The University of South Dakota

Erin Calipari and Cody Siciliano labs

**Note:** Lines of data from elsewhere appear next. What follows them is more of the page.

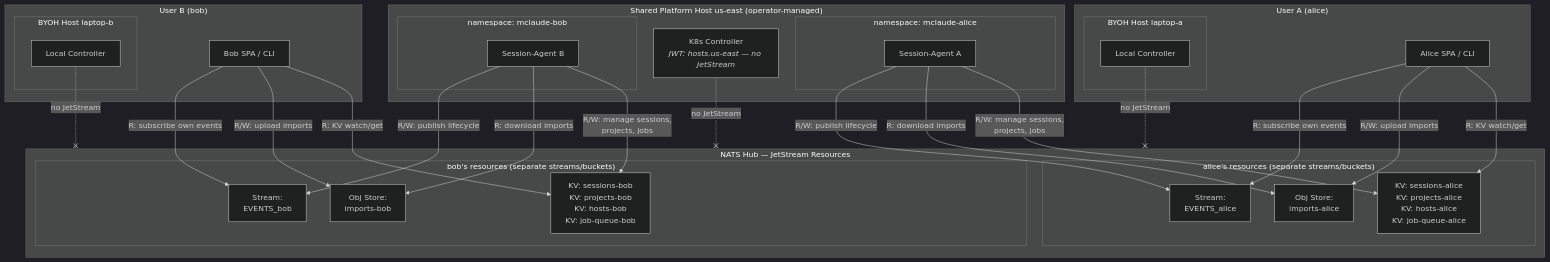
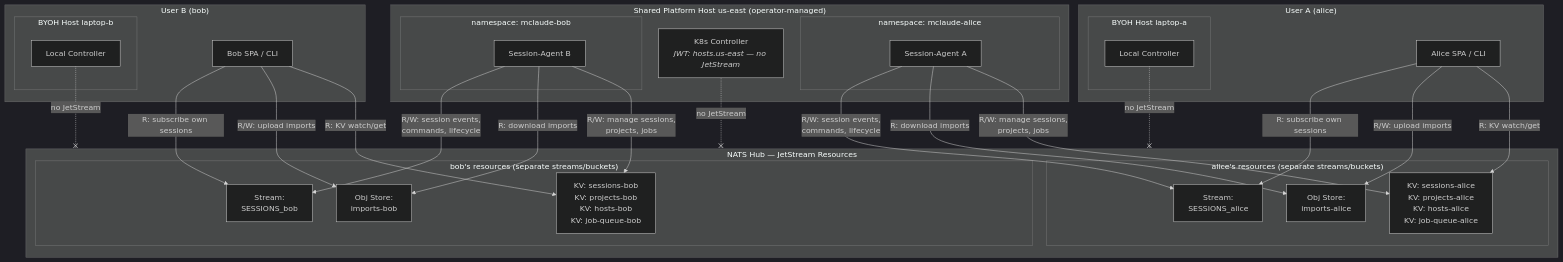
One commit to richardmsong/mclaude changed the second of 2 diagrams in docs/adr-0054-nats-jetstream-permission-tightening.md. Above: the diagram before and after it, drawn with Mermaid (dark theme). The commit also changed other lines of this file, not shown here.

First line of the commit message:
draft(security): ADR-0054 round 3 — StreamState metadata leakage, secure introduction analysis

````diff
--- a/docs/adr-0054-nats-jetstream-permission-tightening.md
+++ b/docs/adr-0054-nats-jetstream-permission-tightening.md
@@ -79,70 +79,70 @@
 ```mermaid
 flowchart TB
     %% ── Left: User A's identities ──
     subgraph Left["User A (alice)"]
         SPA_A["Alice SPA / CLI"]
         subgraph BYOH_A["BYOH Host laptop-a"]
             CTRL_A["Local Controller"]
         end
     end
 
     %% ── Right: User B's identities ──
     subgraph Right["User B (bob)"]
         SPA_B["Bob SPA / CLI"]
         subgraph BYOH_B["BYOH Host laptop-b"]
             CTRL_B["Local Controller"]
         end
     end
 
     %% ── Center: NATS data topology ──
     subgraph NATS["NATS Hub — JetStream Resources"]
         subgraph Partition_A["alice's resources (separate streams/buckets)"]
             KV_A["KV: sessions-alice<br/>KV: projects-alice<br/>KV: hosts-alice<br/>KV: job-queue-alice"]
             OBJ_A["Obj Store:<br/>imports-alice"]
-            EVT_A["Stream:<br/>EVENTS_alice"]
+            EVT_A["Stream:<br/>SESSIONS_alice"]
         end
         subgraph Partition_B["bob's resources (separate streams/buckets)"]
             KV_B["KV: sessions-bob<br/>KV: projects-bob<br/>KV: hosts-bob<br/>KV: job-queue-bob"]
             OBJ_B["Obj Store:<br/>imports-bob"]
-            EVT_B["Stream:<br/>EVENTS_bob"]
+            EVT_B["Stream:<br/>SESSIONS_bob"]
         end
     end
 
     %% ── Bottom: Shared platform host ──
     subgraph SharedHost["Shared Platform Host us-east (operator-managed)"]
         K8S_CTRL["K8s Controller<br/><i>JWT: hosts.us-east — no JetStream</i>"]
         subgraph NS_A["namespace: mclaude-alice"]
             AGENT_A["Session-Agent A"]
         end
         subgraph NS_B["namespace: mclaude-bob"]
             AGENT_B["Session-Agent B"]
         end
     end
 
     %% ── Edges: Alice SPA ──
     SPA_A -- "R: KV watch/get" --> KV_A
     SPA_A -- "R/W: upload imports" --> OBJ_A
-    SPA_A -- "R: subscribe own events" --> EVT_A
+    SPA_A -- "R: subscribe own sessions" --> EVT_A
 
     %% ── Edges: Bob SPA ──
     SPA_B -- "R: KV watch/get" --> KV_B
     SPA_B -- "R/W: upload imports" --> OBJ_B
-    SPA_B -- "R: subscribe own events" --> EVT_B
+    SPA_B -- "R: subscribe own sessions" --> EVT_B
 
     %% ── Edges: Session-Agent A (on shared host) ──
     AGENT_A -- "R/W: manage sessions,<br/>projects, jobs" --> KV_A
     AGENT_A -- "R: download imports" --> OBJ_A
-    AGENT_A -- "R/W: publish lifecycle" --> EVT_A
+    AGENT_A -- "R/W: session events,<br/>commands, lifecycle" --> EVT_A
 
     %% ── Edges: Session-Agent B (on shared host) ──
     AGENT_B -- "R/W: manage sessions,<br/>projects, jobs" --> KV_B
     AGENT_B -- "R: download imports" --> OBJ_B
-    AGENT_B -- "R/W: publish lifecycle" --> EVT_B
+    AGENT_B -- "R/W: session events,<br/>commands, lifecycle" --> EVT_B
 
     %% ── BYOH hosts: no JetStream ──
     CTRL_A -.-x|"no JetStream"| NATS
     CTRL_B -.-x|"no JetStream"| NATS
 
     %% ── K8s controller: no JetStream ──
     K8S_CTRL -.-x|"no JetStream"| NATS
 ```
````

For many psychiatric disorders, such as substance use disorder, sex is a critical biological variable and women represent a particularly vulnerable population. For cocaine use disorder women transition to addiction faster, take more cocaine, experience more adverse consequences, and have more difficulty remaining abstinent. Previous research has exposed significant sex differences in the mesolimbic dopamine system, a neural circuit critical in reward learning and motivation, and identified the gonadal hormone 17b-estradiol (E2) as a significant contributor to this vulnerability. To understand cocaine use disorder in females we need to understand the fundamental mechanisms by which drug responses are mediated and how this influences the systems these drugs act on – I focus on defining the mechanisms by which E2 modulates presynaptic dopamine dynamics and cocaine effects in reward-related brain regions.